ANOTHER Holme Valley planning battle has kicked off after "Guantanamo Bay" style fencing was erected in quaint woodlands near Holmfirth.
Angry homeowners claim £50,000 worth of three-metre-high fencing has been put up by textile company Holmfirth Dyers on green belt land behind their mill without planning permission.
Dunford Road resident Jane Headford said bosses at the dyeing company had told her the stretch of metal fencing between Dunford Road and Holmfirth Junior School around the mill ponds and beck – a tributary to the river Ribble – was necessary to prevent children from falling into the water.
But Mrs Headford, a freelance set designer whose home office overlooks the site, said the new spiked fencing made the woods more dangerous and cast doubt on whether the land actually belonged to the firm.
‘We were told that it was green belt land in conservation area’
She said: "It’s depressing and I feel like we’re in prison.

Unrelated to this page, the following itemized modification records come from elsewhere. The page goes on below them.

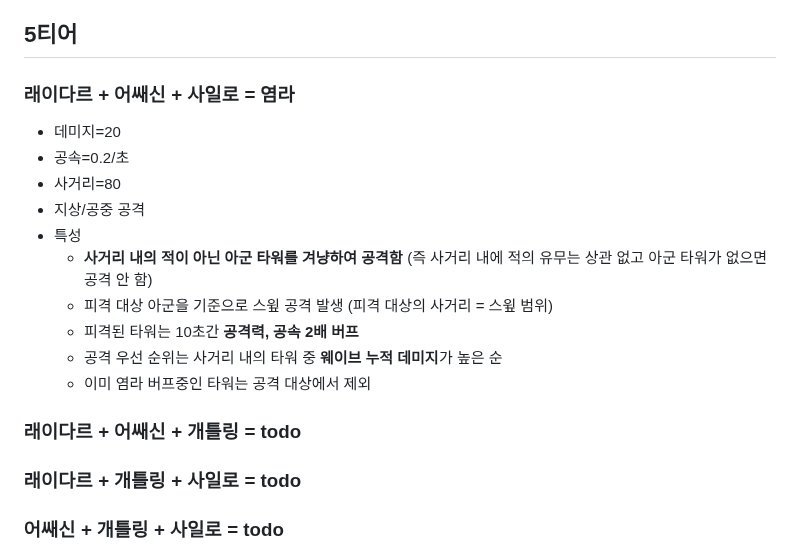
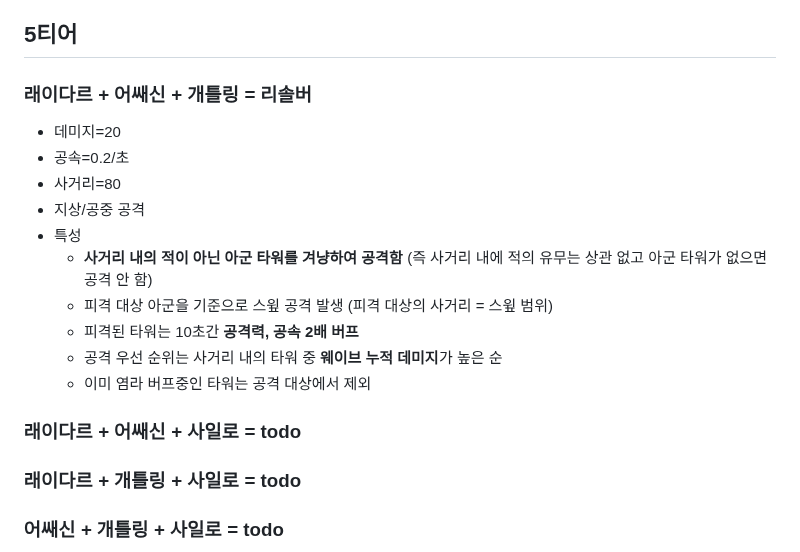
Before and after one commit to powerfulh/first-mobile-game, a Markdown page: docs/tower.md, the part around the change. Drawn GitHub-style.

Commit message:
Design resolver

```diff
--- a/docs/tower.md
+++ b/docs/tower.md
@@ -159,7 +159,7 @@
 - **매 공격마다 진행 각도에 약간의 난수를 적용해 탄막 형성**
 
 ## 5티어
-### 래이다르 + 어쌔신 + 사일로 = 염라
+### 래이다르 + 어쌔신 + 개틀링 = 리솔버
 - 데미지=20
 - 공속=0.2/초
 - 사거리=80
@@ -171,8 +171,7 @@
 	- 공격 우선 순위는 사거리 내의 타워 중 **웨이브 누적 데미지**가 높은 순
 	- 이미 염라 버프중인 타워는 공격 대상에서 제외
 
-
-### 래이다르 + 어쌔신 + 개틀링 = todo
+### 래이다르 + 어쌔신 + 사일로 = todo
 
 ### 래이다르 + 개틀링 + 사일로 = todo
 
```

It’s like Colditz, it’s a real scar on the landscape, it’s destroying the feel of a Pennine community.
"We were told that land was green belt when we did the searches for buying our house and it’s right next to the conservation area of Holmfirth.
"I’m not sure it’s their land but even if it is there are rules about building on the green belt, the right to roam and so on," she added.
The mother of two also slammed Kirklees Council for failing to stop the fencing going up when she complained last year or beginning enforcement proceedings against Holmfirth Dyers – who have now lodged a retrospective planning application. A council planning spokesman said it would be put through the system as normal.
The spokesman added: "If somebody erects a fence and they haven’t got permission that’s entirely their risk.
"We’ve got no powers to stop them from putting in a retrospective planning application but if it is unsuccessful we can ask for the fence to be removed. If they fail to remove it we can begin enforcement action which can eventually lead to a criminal prosecution."
Holmfirth Dyers’ health and safety manager, Lynda Baldwin, claimed the company had been forced to replace old fencing immediately following a risk assessment on the company’s dams.
"We had no choice by law," she said, "we know children come on to our land so we have to make it safe. It’s all above board, the fencing that’s gone up is great. It will last and it’s not an eyesore, I’d much rather be looking at that than barbed wire.
"Foliage had to be cleared for the work to be done but once it grows back you are not even going to see it’s there.
"It’s private property so people shouldn’t use it as a short cut but we have cleared rope swings so we know they do.
"Whatever happens I have to make that dam secure. We’re just trying to follow the law and make it as safe as possible for everyone."
Mrs Baldwin said the 3m height was absolutely necessary to prevent people climbing over and if it had been any lower she would have insisted on barbed wire.
Chairman of the Holme Valley South Area Committee and valley councillor on Kirklees, Clr Ken Sims, backed the dye firm and said he was confident they owned the land.
"They thought they were doing the right thing because they had children playing nearby," he said. "Children also use (the woods) as a route through to school so they have a duty of care. They’re trying to do the right thing on advice from health and safety, they’ve just re-lined the pond and it’s very slippy, children could fall in there and drown.
"When the vegetation grows again you won’t see it (the fence), " Clr Sims added.
But Mrs Headford, who has enjoyed unspoiled views for 16-years, was rolling up her sleeves for battle in a bid to get the fence removed.
"I don’t want to make enemies but they’ve done it very unsympathetically," she said.
"It shouldn’t be like that, it looks like something round a great big power station. They have created a worse situation and there’s got to be a compromise," she added